→ What to work on: Determine the number of lines in the listing below that hold the word "item". Write the number alone.

→ Input data:
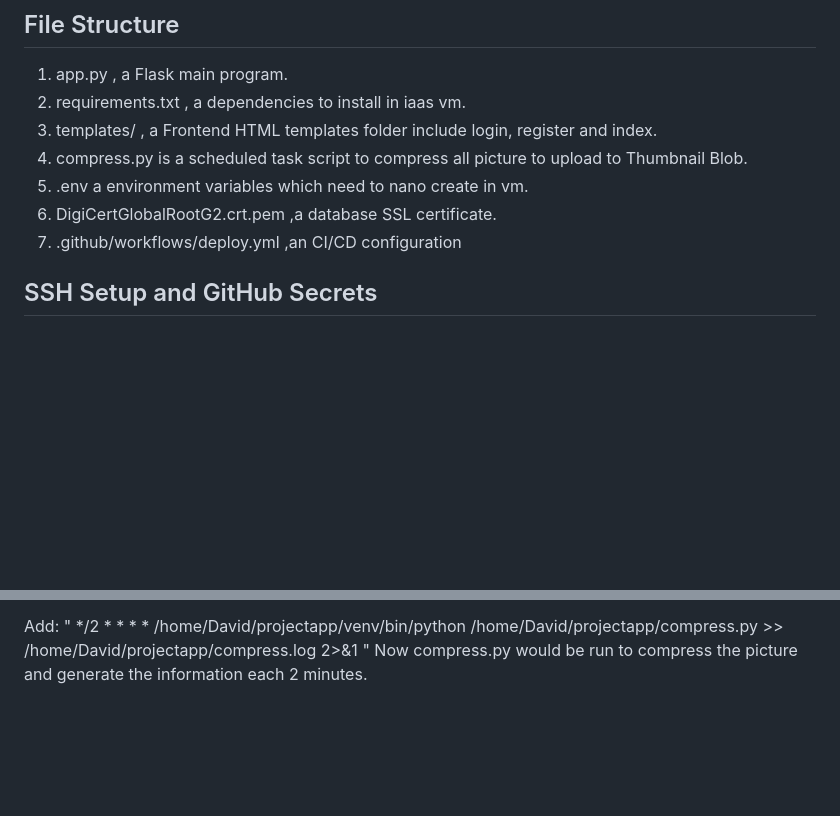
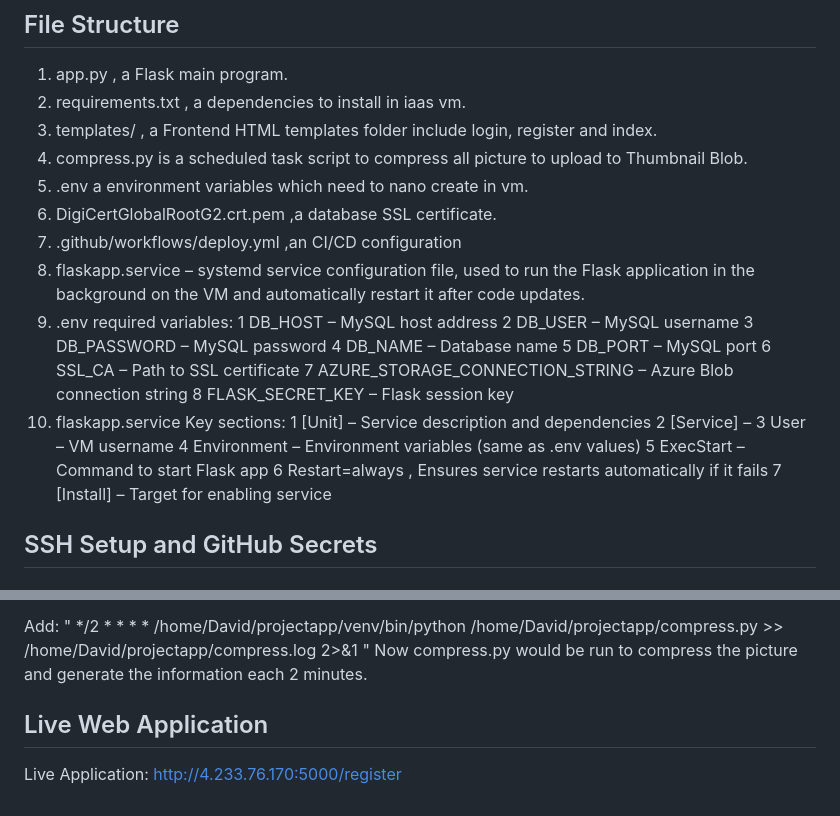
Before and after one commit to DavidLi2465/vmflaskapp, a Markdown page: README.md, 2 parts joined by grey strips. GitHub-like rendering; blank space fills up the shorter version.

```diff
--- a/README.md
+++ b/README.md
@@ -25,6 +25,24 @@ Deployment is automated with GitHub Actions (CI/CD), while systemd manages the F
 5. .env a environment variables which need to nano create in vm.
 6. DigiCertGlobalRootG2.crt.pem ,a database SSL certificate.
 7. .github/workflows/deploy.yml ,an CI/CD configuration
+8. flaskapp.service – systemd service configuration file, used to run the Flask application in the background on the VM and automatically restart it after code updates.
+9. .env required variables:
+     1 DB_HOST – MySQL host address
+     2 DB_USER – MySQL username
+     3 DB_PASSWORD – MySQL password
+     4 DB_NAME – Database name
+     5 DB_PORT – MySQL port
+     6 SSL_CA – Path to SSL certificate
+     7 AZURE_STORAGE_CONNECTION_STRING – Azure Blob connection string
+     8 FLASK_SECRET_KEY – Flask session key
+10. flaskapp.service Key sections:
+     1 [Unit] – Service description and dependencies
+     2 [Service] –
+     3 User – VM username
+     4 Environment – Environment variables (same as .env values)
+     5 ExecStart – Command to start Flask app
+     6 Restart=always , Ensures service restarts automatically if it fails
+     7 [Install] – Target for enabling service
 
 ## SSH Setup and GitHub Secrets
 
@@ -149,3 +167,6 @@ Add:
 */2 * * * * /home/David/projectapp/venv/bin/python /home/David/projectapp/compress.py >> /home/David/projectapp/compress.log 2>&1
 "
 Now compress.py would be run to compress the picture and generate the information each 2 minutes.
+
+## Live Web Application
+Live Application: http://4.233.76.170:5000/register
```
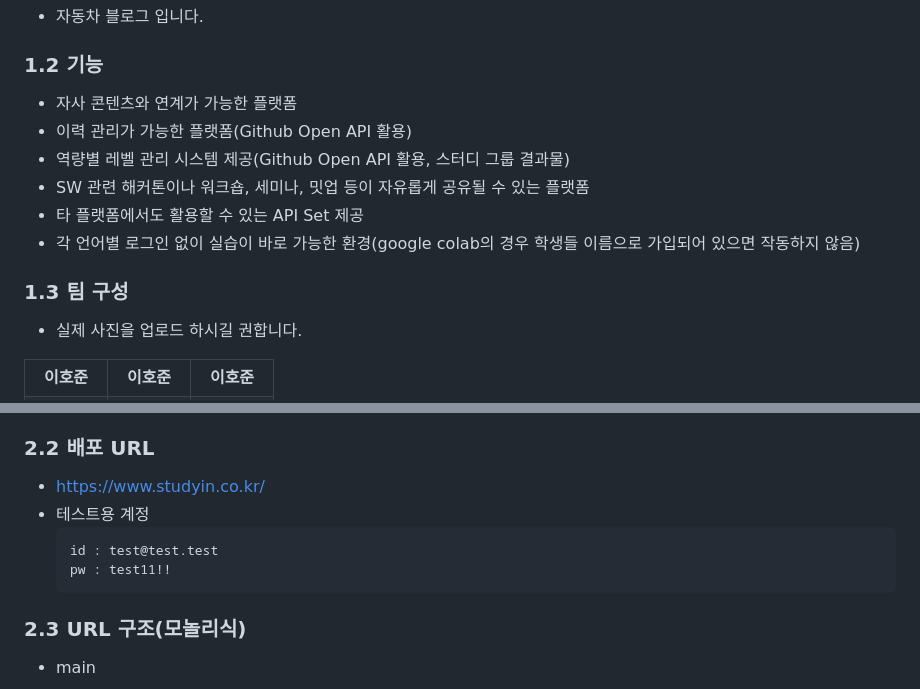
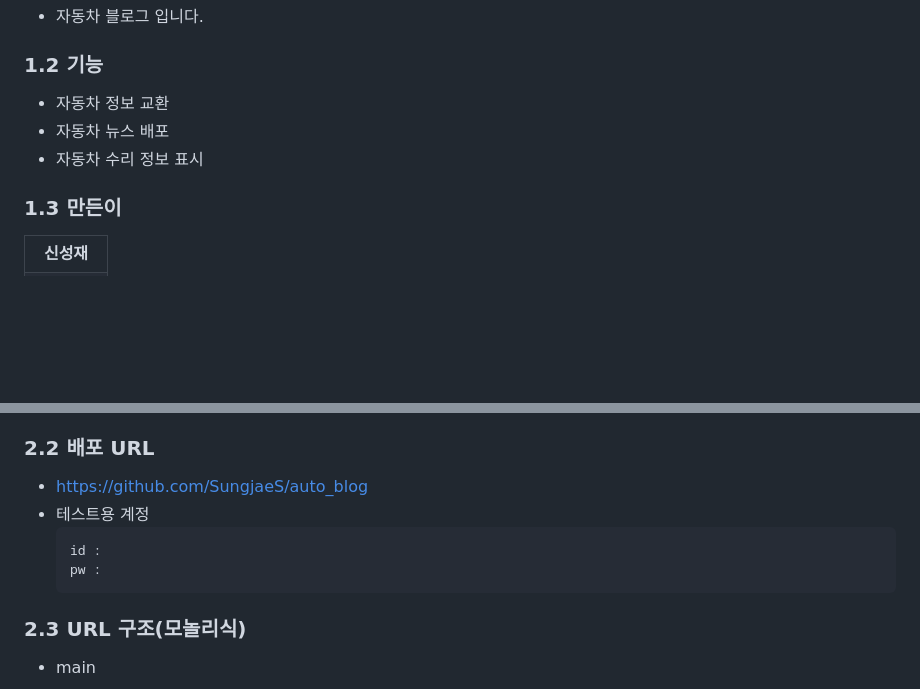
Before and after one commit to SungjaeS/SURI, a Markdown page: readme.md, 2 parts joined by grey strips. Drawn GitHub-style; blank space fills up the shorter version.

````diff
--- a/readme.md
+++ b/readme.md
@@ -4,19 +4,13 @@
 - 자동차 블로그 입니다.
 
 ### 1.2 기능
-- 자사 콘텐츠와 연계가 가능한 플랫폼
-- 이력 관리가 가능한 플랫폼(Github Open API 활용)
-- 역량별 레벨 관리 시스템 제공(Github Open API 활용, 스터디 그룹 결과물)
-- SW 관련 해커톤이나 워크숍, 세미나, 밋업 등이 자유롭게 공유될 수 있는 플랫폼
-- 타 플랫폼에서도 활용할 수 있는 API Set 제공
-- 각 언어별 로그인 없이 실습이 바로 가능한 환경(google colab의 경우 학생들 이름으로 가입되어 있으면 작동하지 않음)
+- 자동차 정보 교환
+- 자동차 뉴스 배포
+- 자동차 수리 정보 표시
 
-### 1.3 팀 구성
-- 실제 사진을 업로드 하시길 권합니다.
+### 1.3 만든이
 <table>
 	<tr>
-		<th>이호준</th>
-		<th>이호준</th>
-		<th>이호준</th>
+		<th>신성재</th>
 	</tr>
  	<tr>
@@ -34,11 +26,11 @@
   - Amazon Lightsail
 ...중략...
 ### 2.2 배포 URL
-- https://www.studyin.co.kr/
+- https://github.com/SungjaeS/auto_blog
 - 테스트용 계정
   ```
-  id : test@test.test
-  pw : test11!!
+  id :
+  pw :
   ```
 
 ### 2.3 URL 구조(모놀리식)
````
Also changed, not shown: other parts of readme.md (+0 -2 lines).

--

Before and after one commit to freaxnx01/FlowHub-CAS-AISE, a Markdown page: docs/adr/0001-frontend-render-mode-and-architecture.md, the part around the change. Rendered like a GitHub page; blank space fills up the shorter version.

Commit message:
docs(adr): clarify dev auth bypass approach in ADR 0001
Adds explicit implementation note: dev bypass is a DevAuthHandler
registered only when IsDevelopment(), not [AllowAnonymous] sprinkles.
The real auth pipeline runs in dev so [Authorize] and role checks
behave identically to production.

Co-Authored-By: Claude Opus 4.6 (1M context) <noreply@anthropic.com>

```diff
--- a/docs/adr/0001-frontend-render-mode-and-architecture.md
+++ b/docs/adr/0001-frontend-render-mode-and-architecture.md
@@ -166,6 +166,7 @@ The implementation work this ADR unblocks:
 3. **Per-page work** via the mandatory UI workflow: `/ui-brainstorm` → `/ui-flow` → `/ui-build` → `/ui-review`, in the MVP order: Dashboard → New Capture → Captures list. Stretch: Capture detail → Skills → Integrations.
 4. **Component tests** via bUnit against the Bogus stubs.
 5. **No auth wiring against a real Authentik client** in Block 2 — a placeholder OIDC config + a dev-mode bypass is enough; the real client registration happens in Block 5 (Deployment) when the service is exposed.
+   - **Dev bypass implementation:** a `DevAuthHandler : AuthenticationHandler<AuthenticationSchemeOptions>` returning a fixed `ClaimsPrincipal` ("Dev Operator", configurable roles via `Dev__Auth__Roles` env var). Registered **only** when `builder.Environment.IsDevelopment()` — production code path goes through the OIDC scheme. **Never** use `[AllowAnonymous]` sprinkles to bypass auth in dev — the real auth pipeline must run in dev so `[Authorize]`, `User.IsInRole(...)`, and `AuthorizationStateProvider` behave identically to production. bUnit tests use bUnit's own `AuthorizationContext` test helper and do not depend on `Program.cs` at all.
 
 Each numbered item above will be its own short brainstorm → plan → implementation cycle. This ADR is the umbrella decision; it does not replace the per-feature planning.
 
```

* * *

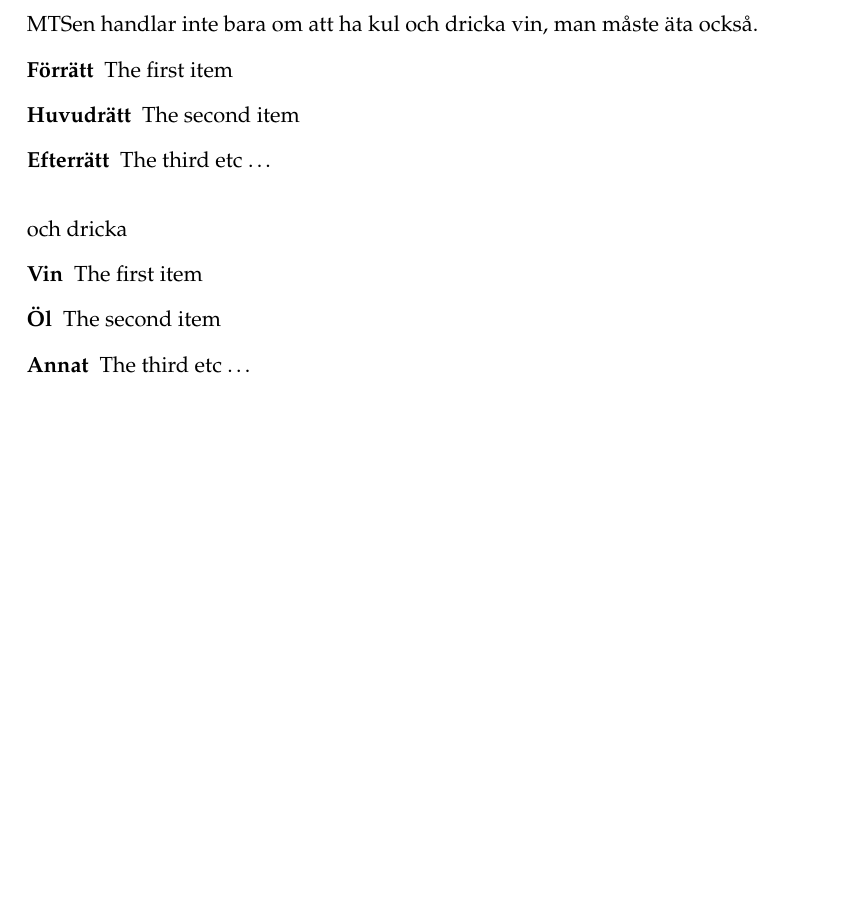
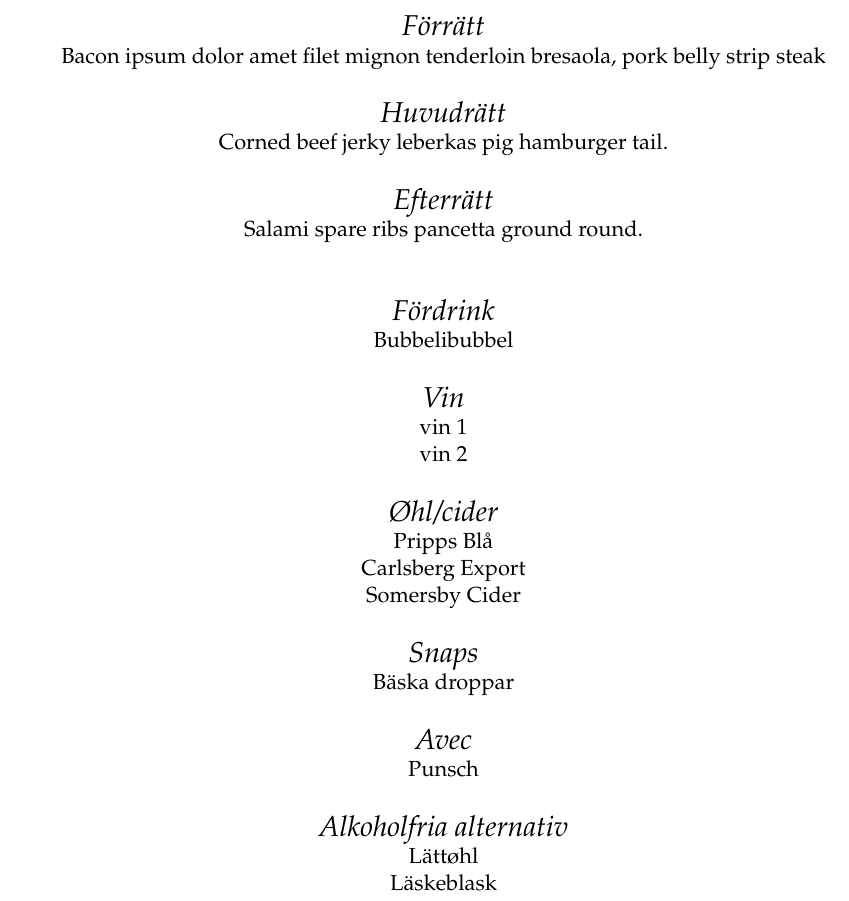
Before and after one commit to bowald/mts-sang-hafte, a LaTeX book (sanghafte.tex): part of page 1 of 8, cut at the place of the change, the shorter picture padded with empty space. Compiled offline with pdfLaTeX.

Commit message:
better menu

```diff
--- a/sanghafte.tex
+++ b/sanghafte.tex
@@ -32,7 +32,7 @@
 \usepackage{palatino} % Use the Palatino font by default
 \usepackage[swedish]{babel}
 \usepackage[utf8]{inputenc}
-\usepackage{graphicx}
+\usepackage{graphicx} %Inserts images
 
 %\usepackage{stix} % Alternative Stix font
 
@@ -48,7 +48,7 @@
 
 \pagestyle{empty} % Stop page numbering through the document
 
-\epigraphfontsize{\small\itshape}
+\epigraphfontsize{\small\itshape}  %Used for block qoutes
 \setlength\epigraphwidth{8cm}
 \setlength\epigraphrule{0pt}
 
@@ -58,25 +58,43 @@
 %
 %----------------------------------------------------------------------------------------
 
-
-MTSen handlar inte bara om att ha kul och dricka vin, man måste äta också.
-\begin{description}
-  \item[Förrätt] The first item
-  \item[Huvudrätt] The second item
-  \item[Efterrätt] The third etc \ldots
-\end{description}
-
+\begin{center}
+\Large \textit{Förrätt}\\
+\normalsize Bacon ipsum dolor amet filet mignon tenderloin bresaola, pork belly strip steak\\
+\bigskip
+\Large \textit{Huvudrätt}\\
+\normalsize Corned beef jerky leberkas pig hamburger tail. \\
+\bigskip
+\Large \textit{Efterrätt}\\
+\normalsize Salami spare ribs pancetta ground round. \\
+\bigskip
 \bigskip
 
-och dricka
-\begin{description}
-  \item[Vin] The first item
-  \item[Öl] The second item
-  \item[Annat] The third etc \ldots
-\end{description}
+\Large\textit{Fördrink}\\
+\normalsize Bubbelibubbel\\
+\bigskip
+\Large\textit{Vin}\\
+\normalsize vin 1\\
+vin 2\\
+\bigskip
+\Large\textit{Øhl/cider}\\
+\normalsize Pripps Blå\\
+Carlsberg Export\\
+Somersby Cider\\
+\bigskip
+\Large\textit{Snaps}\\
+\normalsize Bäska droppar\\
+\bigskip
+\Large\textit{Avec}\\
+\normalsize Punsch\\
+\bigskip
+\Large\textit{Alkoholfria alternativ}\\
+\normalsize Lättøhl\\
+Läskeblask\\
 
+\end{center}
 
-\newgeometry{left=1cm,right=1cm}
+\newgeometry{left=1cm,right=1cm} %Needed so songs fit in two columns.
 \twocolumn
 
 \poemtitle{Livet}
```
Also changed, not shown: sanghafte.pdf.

→ Answer: 7